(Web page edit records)
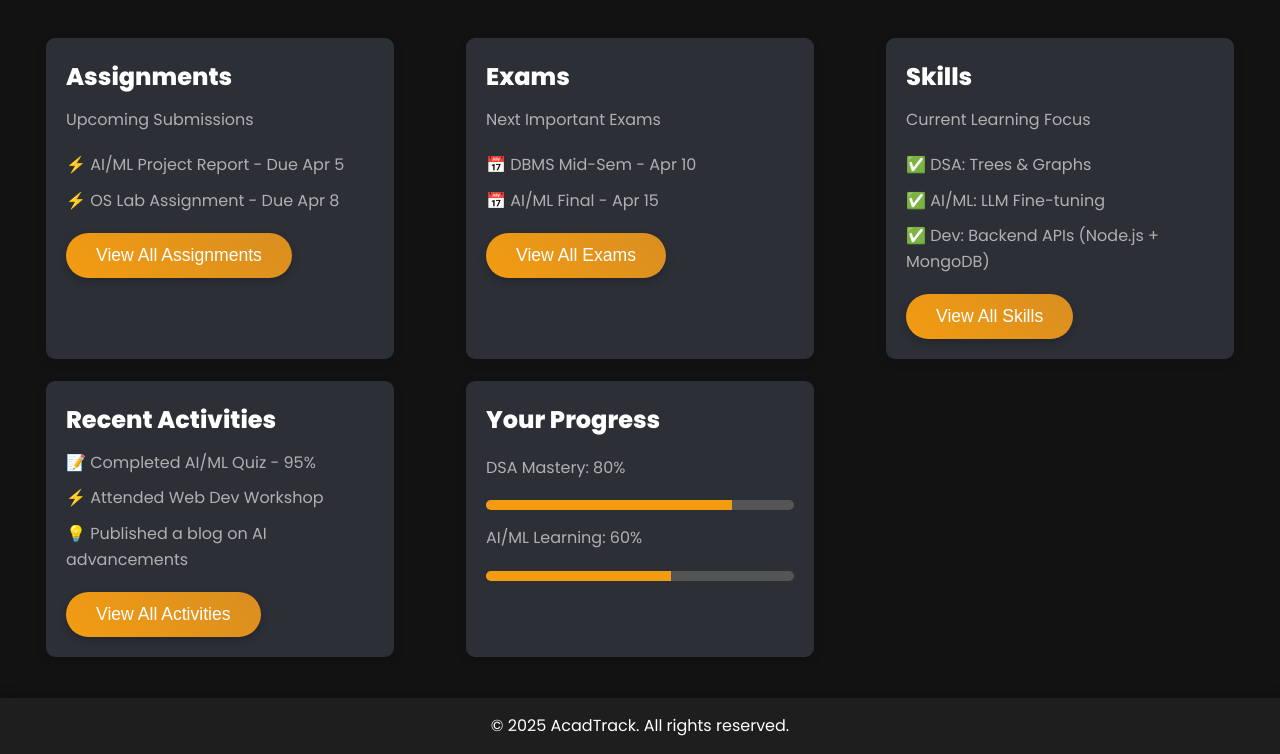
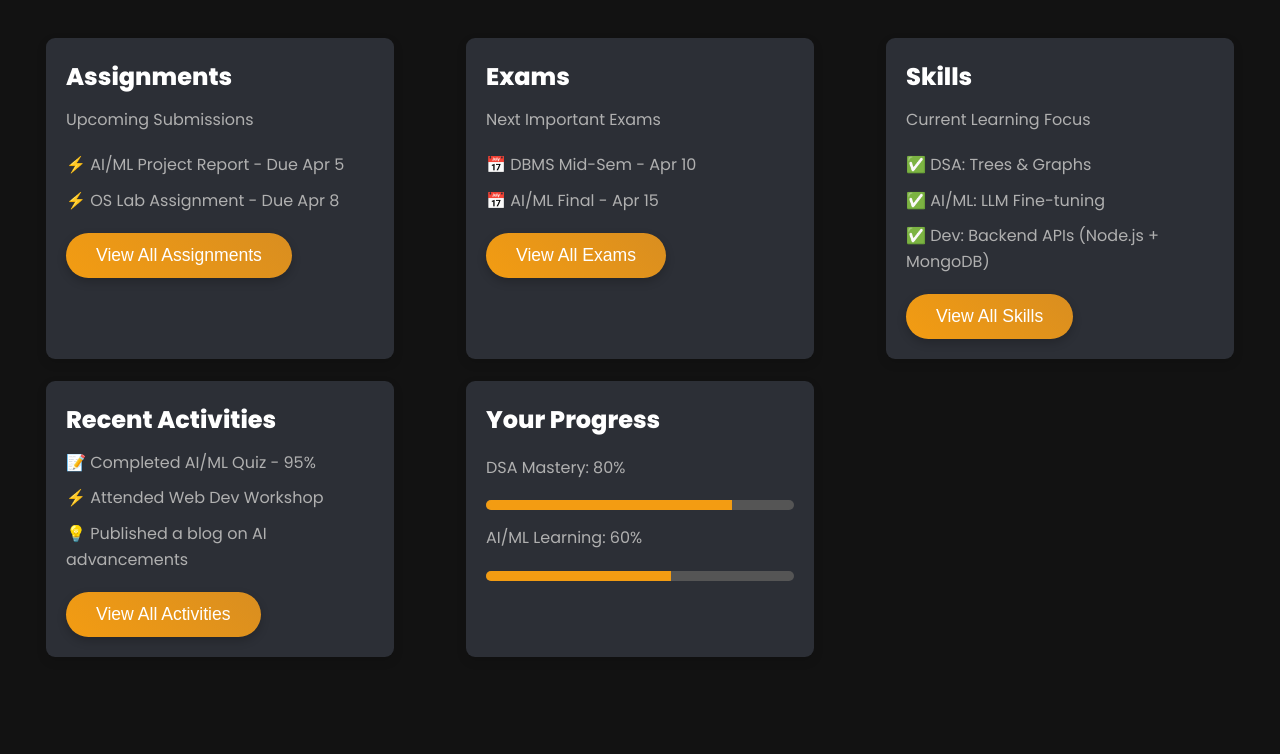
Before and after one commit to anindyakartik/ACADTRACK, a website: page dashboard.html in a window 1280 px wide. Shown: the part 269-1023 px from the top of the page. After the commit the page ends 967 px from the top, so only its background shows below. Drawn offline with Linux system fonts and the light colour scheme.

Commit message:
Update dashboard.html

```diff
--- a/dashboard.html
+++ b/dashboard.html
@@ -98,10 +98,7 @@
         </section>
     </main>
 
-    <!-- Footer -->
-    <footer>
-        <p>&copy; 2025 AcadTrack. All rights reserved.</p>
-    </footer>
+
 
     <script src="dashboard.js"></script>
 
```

**Aim of the task**
Where the word "html" appears in a line of the entries, copy that line.

**Reply**
Before and after one commit to anindyakartik/ACADTRACK, a website: page dashboard.html in a window 1280 px wide. Shown: the part 269-1023 px from the top of the page. After the commit the page ends 967 px from the top, so only its background shows below. Drawn offline with Linux system fonts and the light colour scheme.
Update dashboard.html
--- a/dashboard.html
+++ b/dashboard.html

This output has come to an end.